ACTIVITY:
I need each line of the entries below that includes the string "actualizado".

DATA FOR ANALYSIS:
============
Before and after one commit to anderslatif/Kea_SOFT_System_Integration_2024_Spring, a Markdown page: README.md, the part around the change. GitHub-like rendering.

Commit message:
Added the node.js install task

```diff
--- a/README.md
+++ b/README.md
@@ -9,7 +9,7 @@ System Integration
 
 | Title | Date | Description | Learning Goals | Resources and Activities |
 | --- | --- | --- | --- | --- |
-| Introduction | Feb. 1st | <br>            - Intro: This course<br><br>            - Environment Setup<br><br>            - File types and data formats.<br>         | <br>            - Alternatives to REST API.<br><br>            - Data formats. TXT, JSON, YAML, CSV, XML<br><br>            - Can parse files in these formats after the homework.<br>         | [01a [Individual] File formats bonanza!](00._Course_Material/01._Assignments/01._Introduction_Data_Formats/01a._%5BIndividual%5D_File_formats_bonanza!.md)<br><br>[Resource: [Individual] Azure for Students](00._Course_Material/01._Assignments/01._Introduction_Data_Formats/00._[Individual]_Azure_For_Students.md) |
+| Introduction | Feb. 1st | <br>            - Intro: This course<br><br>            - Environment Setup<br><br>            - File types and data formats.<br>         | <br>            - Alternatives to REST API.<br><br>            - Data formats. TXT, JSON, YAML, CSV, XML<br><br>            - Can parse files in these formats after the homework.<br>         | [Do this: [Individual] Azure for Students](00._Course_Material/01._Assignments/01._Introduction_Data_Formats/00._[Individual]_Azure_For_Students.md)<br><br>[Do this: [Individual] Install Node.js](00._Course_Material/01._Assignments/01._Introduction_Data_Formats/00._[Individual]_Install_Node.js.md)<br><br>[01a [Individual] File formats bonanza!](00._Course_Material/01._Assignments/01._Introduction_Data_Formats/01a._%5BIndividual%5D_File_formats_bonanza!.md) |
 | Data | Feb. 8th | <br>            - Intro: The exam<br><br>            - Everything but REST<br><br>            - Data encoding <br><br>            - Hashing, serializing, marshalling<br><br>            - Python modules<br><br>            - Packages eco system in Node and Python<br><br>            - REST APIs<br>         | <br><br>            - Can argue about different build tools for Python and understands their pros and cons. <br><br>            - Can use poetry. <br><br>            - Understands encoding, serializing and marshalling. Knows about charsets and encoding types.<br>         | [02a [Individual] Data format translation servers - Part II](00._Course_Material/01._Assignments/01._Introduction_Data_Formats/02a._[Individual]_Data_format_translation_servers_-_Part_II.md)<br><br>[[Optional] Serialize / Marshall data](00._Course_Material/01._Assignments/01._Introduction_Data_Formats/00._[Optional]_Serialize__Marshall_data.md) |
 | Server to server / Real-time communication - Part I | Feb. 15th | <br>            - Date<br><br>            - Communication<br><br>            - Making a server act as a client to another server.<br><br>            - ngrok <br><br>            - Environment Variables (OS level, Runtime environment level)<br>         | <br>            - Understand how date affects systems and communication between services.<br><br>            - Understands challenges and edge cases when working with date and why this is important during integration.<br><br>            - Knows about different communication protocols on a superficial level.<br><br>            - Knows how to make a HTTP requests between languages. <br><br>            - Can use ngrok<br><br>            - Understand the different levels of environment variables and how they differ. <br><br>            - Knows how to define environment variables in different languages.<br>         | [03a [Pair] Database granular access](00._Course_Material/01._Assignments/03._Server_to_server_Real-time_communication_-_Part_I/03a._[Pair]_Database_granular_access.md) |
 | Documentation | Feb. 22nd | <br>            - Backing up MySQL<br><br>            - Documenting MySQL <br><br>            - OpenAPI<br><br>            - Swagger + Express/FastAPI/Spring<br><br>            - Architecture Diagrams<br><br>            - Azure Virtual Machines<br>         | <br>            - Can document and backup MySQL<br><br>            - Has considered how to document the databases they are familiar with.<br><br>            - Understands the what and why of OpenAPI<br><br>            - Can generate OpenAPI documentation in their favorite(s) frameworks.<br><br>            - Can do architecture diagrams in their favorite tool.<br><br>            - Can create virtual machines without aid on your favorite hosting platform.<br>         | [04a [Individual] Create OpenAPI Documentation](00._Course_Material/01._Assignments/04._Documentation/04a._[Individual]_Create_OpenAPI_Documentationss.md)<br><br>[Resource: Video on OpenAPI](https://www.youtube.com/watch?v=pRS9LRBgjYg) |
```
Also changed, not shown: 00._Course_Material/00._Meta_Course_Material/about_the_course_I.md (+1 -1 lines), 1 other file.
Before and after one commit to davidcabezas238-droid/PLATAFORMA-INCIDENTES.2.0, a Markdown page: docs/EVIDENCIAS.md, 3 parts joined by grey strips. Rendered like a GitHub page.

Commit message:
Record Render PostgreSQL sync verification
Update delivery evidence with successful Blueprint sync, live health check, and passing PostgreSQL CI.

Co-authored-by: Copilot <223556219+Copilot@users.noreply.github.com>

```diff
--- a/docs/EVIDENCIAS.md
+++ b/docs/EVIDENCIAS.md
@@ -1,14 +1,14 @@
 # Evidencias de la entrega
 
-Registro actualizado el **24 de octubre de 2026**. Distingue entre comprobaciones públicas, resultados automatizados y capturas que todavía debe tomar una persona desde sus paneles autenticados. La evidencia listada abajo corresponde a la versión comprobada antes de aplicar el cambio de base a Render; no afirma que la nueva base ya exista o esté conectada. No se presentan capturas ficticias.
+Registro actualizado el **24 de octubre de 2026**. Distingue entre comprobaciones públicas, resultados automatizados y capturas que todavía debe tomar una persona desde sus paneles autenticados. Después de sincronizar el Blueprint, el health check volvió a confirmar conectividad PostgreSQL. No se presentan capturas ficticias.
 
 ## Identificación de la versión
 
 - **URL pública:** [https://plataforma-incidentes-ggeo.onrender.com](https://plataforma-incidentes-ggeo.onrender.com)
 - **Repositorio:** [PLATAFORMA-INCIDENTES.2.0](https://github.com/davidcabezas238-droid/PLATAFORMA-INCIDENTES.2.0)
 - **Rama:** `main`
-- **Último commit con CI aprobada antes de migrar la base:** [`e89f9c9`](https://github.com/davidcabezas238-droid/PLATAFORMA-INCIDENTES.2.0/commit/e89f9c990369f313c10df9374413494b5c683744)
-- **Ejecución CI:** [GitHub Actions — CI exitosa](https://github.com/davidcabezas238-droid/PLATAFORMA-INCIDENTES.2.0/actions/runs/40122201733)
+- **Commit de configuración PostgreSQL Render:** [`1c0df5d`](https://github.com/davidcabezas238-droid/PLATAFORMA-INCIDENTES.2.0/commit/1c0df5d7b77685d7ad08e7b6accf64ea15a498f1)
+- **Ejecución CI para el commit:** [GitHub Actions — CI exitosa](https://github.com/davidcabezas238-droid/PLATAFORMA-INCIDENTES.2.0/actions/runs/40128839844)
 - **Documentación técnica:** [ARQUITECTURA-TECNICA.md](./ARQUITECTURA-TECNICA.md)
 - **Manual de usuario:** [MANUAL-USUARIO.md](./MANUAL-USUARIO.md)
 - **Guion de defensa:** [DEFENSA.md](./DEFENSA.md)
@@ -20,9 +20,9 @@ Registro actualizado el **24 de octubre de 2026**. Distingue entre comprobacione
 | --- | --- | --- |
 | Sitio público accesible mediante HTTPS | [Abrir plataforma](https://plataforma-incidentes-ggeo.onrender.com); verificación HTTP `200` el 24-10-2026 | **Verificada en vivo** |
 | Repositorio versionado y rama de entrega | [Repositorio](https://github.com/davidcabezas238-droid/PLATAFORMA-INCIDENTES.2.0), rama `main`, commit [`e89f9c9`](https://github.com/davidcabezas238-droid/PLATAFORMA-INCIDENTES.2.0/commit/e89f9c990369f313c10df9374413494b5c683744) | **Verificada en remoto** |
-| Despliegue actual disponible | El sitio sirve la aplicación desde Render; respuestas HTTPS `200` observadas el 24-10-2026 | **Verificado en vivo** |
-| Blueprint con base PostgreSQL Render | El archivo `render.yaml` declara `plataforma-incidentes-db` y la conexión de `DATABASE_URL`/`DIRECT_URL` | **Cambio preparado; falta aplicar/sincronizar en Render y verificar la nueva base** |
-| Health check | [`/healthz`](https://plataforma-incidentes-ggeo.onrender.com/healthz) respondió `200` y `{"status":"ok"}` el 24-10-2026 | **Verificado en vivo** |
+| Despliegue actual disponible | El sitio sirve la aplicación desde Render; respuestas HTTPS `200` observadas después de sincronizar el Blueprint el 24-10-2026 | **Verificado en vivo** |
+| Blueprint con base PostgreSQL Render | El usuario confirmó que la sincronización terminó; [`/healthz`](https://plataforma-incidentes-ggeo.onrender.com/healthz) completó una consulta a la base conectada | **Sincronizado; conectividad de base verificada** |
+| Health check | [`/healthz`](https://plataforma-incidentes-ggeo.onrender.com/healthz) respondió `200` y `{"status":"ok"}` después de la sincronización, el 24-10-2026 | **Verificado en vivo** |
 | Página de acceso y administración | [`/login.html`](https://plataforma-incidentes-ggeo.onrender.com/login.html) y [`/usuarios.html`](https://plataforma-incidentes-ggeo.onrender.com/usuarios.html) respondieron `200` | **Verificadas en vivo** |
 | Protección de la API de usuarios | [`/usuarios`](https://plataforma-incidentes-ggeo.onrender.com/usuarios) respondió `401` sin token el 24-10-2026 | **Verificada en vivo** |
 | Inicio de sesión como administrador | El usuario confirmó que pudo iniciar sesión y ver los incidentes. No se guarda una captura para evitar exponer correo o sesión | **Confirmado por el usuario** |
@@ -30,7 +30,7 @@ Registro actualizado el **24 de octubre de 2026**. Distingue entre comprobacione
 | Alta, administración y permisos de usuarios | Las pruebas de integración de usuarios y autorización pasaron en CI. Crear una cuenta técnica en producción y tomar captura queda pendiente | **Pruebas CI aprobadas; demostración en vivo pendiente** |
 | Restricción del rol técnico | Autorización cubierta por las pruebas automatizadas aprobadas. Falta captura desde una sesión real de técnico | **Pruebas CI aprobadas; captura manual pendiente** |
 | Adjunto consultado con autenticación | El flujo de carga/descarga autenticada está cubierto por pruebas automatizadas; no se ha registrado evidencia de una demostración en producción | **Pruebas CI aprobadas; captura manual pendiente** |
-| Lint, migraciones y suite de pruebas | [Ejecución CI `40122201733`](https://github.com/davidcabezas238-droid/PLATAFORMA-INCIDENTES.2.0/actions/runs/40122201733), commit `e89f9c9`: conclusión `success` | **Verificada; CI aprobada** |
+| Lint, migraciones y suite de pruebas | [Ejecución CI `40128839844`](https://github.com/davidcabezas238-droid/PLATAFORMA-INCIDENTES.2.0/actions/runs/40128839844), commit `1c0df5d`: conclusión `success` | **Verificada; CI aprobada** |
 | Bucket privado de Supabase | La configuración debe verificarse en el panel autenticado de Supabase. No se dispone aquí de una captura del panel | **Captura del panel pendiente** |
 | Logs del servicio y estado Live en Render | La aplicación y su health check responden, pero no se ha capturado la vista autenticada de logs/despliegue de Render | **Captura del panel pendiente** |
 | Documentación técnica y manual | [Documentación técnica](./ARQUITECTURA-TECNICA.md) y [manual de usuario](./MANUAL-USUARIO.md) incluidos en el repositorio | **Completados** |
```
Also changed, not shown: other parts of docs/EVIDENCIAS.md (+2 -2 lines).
============
SOLUTION:
-Registro actualizado el **24 de octubre de 2026**. Distingue entre comprobaciones públicas, resultados automatizados y capturas que todavía debe tomar una persona desde sus paneles autenticados. La evidencia listada abajo corresponde a la versión comprobada antes de aplicar el cambio de base a Render; no afirma que la nueva base ya exista o esté conectada. No se presentan capturas ficticias.
+Registro actualizado el **24 de octubre de 2026**. Distingue entre comprobaciones públicas, resultados automatizados y capturas que todavía debe tomar una persona desde sus paneles autenticados. Después de sincronizar el Blueprint, el health check volvió a confirmar conectividad PostgreSQL. No se presentan capturas ficticias.
@@ -20,9 +20,9 @@ Registro actualizado el **24 de octubre de 2026**. Distingue entre comprobacione
@@ -30,7 +30,7 @@ Registro actualizado el **24 de octubre de 2026**. Distingue entre comprobacione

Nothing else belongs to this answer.